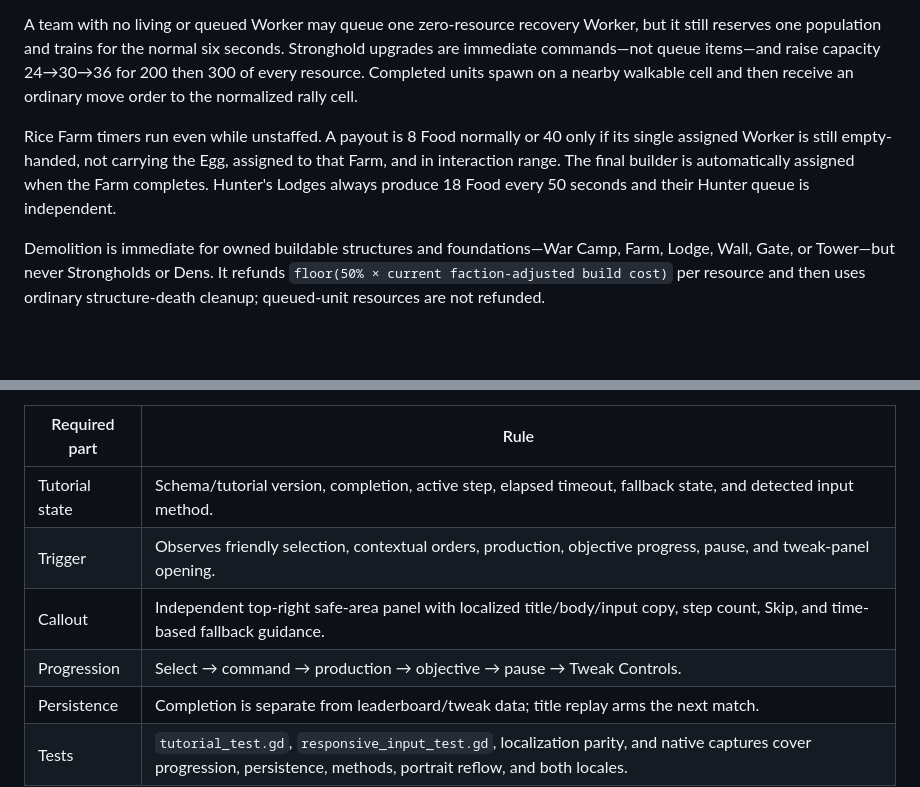
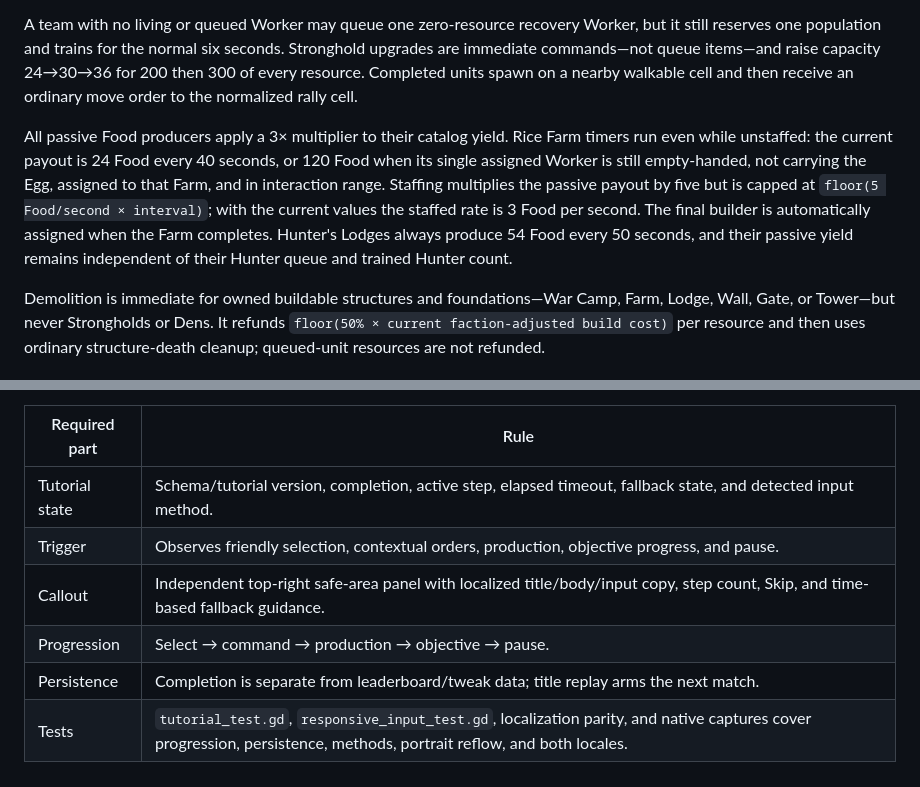
Before and after one commit to junnyboi/proto-rts, a Markdown page: README.md, 2 parts joined by grey strips. GitHub-like rendering; blank space fills up the shorter version.

Commit message:
docs: sync README with current game behavior

```diff
--- a/README.md
+++ b/README.md
@@ -141,7 +141,7 @@ Completed producers accept only mapped units: Stronghold→Worker, War Camp→Va
 
 A team with no living or queued Worker may queue one zero-resource recovery Worker, but it still reserves one population and trains for the normal six seconds. Stronghold upgrades are immediate commands—not queue items—and raise capacity 24→30→36 for 200 then 300 of every resource. Completed units spawn on a nearby walkable cell and then receive an ordinary move order to the normalized rally cell.
 
-Rice Farm timers run even while unstaffed. A payout is 8 Food normally or 40 only if its single assigned Worker is still empty-handed, not carrying the Egg, assigned to that Farm, and in interaction range. The final builder is automatically assigned when the Farm completes. Hunter's Lodges always produce 18 Food every 50 seconds and their Hunter queue is independent.
+All passive Food producers apply a 3× multiplier to their catalog yield. Rice Farm timers run even while unstaffed: the current payout is 24 Food every 40 seconds, or 120 Food when its single assigned Worker is still empty-handed, not carrying the Egg, assigned to that Farm, and in interaction range. Staffing multiplies the passive payout by five but is capped at `floor(5 Food/second × interval)`; with the current values the staffed rate is 3 Food per second. The final builder is automatically assigned when the Farm completes. Hunter's Lodges always produce 54 Food every 50 seconds, and their passive yield remains independent of their Hunter queue and trained Hunter count.
 
 Demolition is immediate for owned buildable structures and foundations—War Camp, Farm, Lodge, Wall, Gate, or Tower—but never Strongholds or Dens. It refunds `floor(50% × current faction-adjusted build cost)` per resource and then uses ordinary structure-death cleanup; queued-unit resources are not refunded.
 
@@ -396,9 +396,9 @@ Candidate reels and source BGM are external inputs; a fresh clone cannot recreat
 | Required part | Rule |
 | --- | --- |
 | Tutorial state | Schema/tutorial version, completion, active step, elapsed timeout, fallback state, and detected input method. |
-| Trigger | Observes friendly selection, contextual orders, production, objective progress, pause, and tweak-panel opening. |
+| Trigger | Observes friendly selection, contextual orders, production, objective progress, and pause. |
 | Callout | Independent top-right safe-area panel with localized title/body/input copy, step count, Skip, and time-based fallback guidance. |
-| Progression | Select → command → production → objective → pause → Tweak Controls. |
+| Progression | Select → command → production → objective → pause. |
 | Persistence | Completion is separate from leaderboard/tweak data; title replay arms the next match. |
 | Tests | `tutorial_test.gd`, `responsive_input_test.gd`, localization parity, and native captures cover progression, persistence, methods, portrait reflow, and both locales. |
 
```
+---+
# [Task item]
Reproduce each line of the material that mentions "README".

# [Result below]
Before and after one commit to junnyboi/proto-rts, a Markdown page: README.md, 2 parts joined by grey strips. GitHub-like rendering; blank space fills up the shorter version.
docs: sync README with current game behavior
--- a/README.md
+++ b/README.md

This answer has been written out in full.